[WHAT YOU NEED TO DO]: The answer must be an exact copy of the entries that follow, with all images removed.

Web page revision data

■ ■ ■ ■ ■

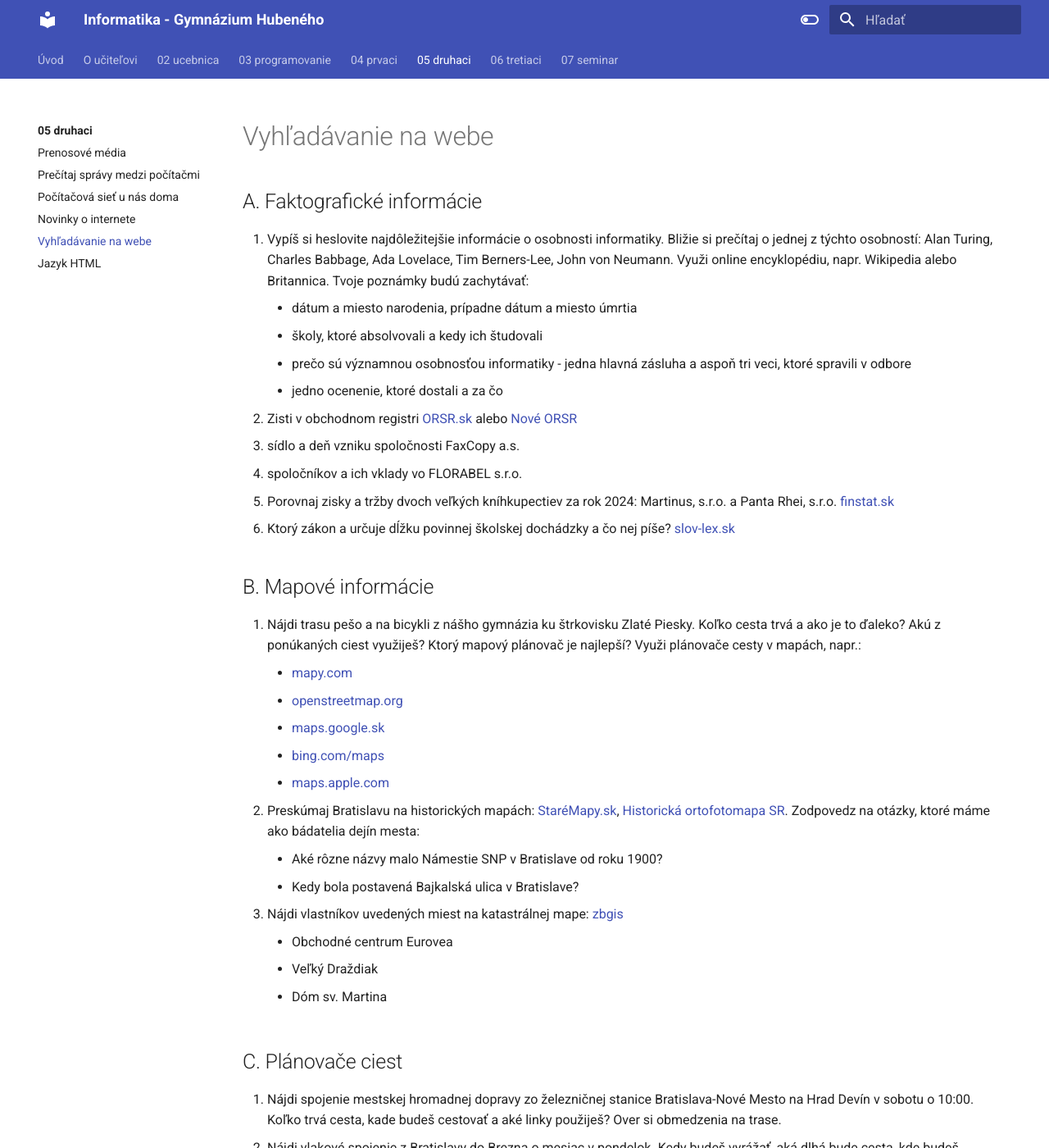
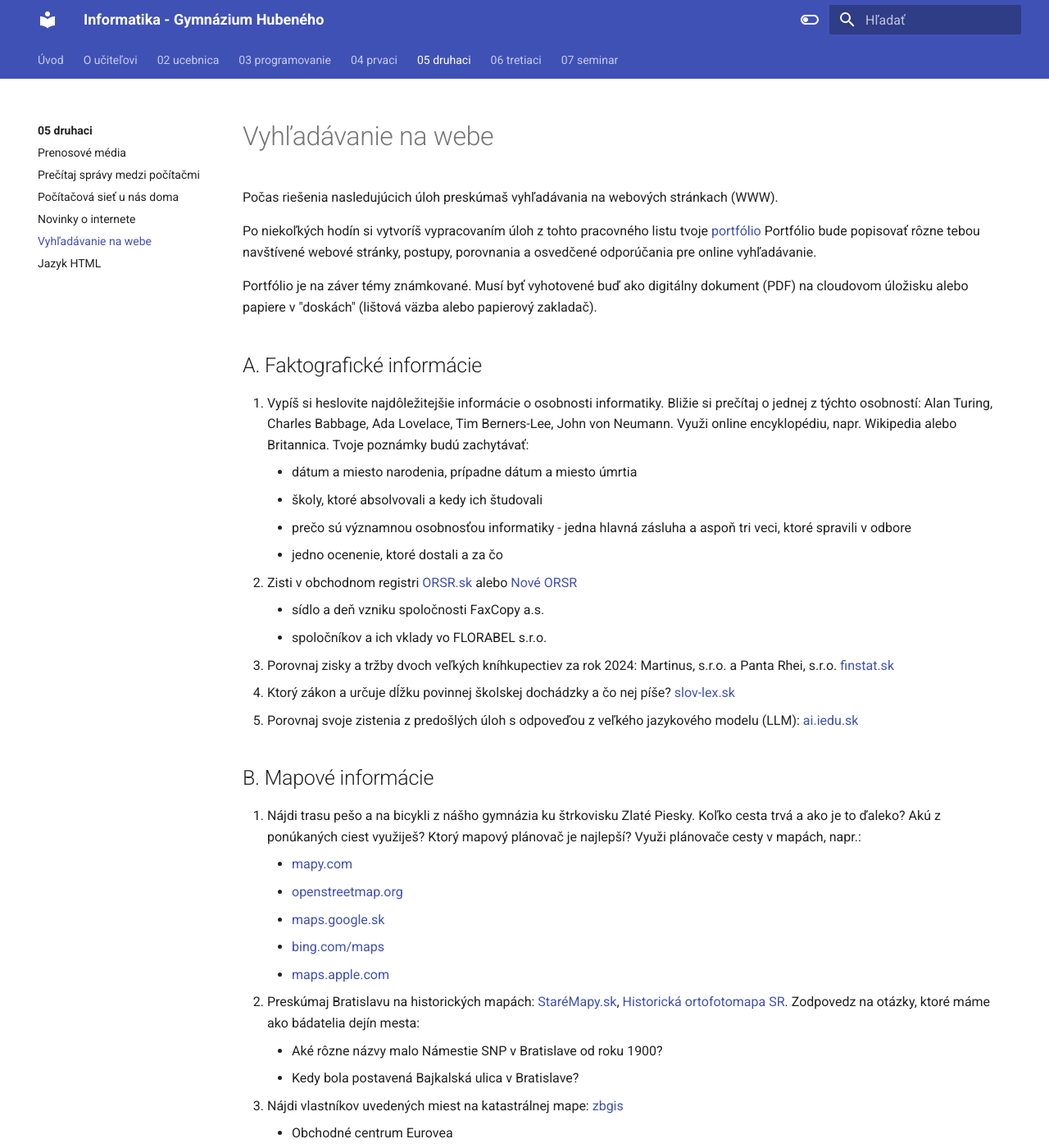
Before and after one commit to hubenka/hubenka.github.io, an MkDocs documentation site: the page built from docs/05_druhaci/05_vyhladavanie.md, in a window 1280 px wide and 1400 px high. Shown: the whole window at 82% size. Built offline with MkDocs 1.6.1 and Material for MkDocs 9.7.7, drawn with Linux system fonts in a browser that asks for light colours.

Commit message:
2R - Search

```diff
--- a/docs/05_druhaci/05_vyhladavanie.md
+++ b/docs/05_druhaci/05_vyhladavanie.md
@@ -2,6 +2,13 @@
 title: Vyhľadávanie na webe
 publish: true
 ---
+
+Počas riešenia nasledujúcich úloh preskúmaš vyhľadávania na webových stránkach (WWW).
+
+Po niekoľkých hodín si vytvoríš vypracovaním úloh z tohto pracovného listu tvoje [portfólio](https://visibility.sk/blog/slovnik/portfolio/)
+Portfólio bude popisovať rôzne tebou navštívené webové stránky, postupy, porovnania a osvedčené odporúčania pre online vyhľadávanie.
+
+Portfólio je na záver témy známkované. Musí byť vyhotovené buď ako digitálny dokument (PDF) na cloudovom úložisku alebo papiere v "doskách" (lištová väzba alebo papierový zakladač).
 
 ## A. Faktografické informácie
 
@@ -11,10 +18,11 @@
 	- prečo sú významnou osobnosťou informatiky - jedna hlavná zásluha a aspoň tri veci, ktoré spravili v odbore
 	- jedno ocenenie, ktoré dostali a za čo
 2. Zisti v obchodnom registri [ORSR.sk](https://www.orsr.sk/) alebo [Nové ORSR](https://sluzby.orsr.sk/)
-   - sídlo a deň vzniku spoločnosti FaxCopy a.s.
-   - spoločníkov a ich vklady vo FLORABEL s.r.o.
+	- sídlo a deň vzniku spoločnosti FaxCopy a.s.
+	- spoločníkov a ich vklady vo FLORABEL s.r.o.
 3. Porovnaj zisky a tržby dvoch veľkých kníhkupectiev za rok 2024: Martinus, s.r.o. a Panta Rhei, s.r.o. [finstat.sk](https://www.finstat.sk/)
 4. Ktorý zákon a určuje dĺžku povinnej školskej dochádzky a čo nej píše? [slov-lex.sk](https://www.slov-lex.sk/)
+5. Porovnaj svoje zistenia z predošlých úloh s odpoveďou z veľkého jazykového modelu (LLM): [ai.iedu.sk](https://ai.iedu.sk/nastroje-ai/)
 
 ## B. Mapové informácie
 
```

■ ■ ■ ■ ■

[ANSWER SPACE]:
Before and after one commit to hubenka/hubenka.github.io, an MkDocs documentation site: the page built from docs/05_druhaci/05_vyhladavanie.md, in a window 1280 px wide and 1400 px high. Shown: the whole window at 82% size. Built offline with MkDocs 1.6.1 and Material for MkDocs 9.7.7, drawn with Linux system fonts in a browser that asks for light colours.

Commit message:
2R - Search

```diff
--- a/docs/05_druhaci/05_vyhladavanie.md
+++ b/docs/05_druhaci/05_vyhladavanie.md
@@ -2,6 +2,13 @@
 title: Vyhľadávanie na webe
 publish: true
 ---
+
+Počas riešenia nasledujúcich úloh preskúmaš vyhľadávania na webových stránkach (WWW).
+
+Po niekoľkých hodín si vytvoríš vypracovaním úloh z tohto pracovného listu tvoje [portfólio](https://visibility.sk/blog/slovnik/portfolio/)
+Portfólio bude popisovať rôzne tebou navštívené webové stránky, postupy, porovnania a osvedčené odporúčania pre online vyhľadávanie.
+
+Portfólio je na záver témy známkované. Musí byť vyhotovené buď ako digitálny dokument (PDF) na cloudovom úložisku alebo papiere v "doskách" (lištová väzba alebo papierový zakladač).
 
 ## A. Faktografické informácie
 
@@ -11,10 +18,11 @@
 	- prečo sú významnou osobnosťou informatiky - jedna hlavná zásluha a aspoň tri veci, ktoré spravili v odbore
 	- jedno ocenenie, ktoré dostali a za čo
 2. Zisti v obchodnom registri [ORSR.sk](https://www.orsr.sk/) alebo [Nové ORSR](https://sluzby.orsr.sk/)
-   - sídlo a deň vzniku spoločnosti FaxCopy a.s.
-   - spoločníkov a ich vklady vo FLORABEL s.r.o.
+	- sídlo a deň vzniku spoločnosti FaxCopy a.s.
+	- spoločníkov a ich vklady vo FLORABEL s.r.o.
 3. Porovnaj zisky a tržby dvoch veľkých kníhkupectiev za rok 2024: Martinus, s.r.o. a Panta Rhei, s.r.o. [finstat.sk](https://www.finstat.sk/)
 4. Ktorý zákon a určuje dĺžku povinnej školskej dochádzky a čo nej píše? [slov-lex.sk](https://www.slov-lex.sk/)
+5. Porovnaj svoje zistenia z predošlých úloh s odpoveďou z veľkého jazykového modelu (LLM): [ai.iedu.sk](https://ai.iedu.sk/nastroje-ai/)
 
 ## B. Mapové informácie
 
```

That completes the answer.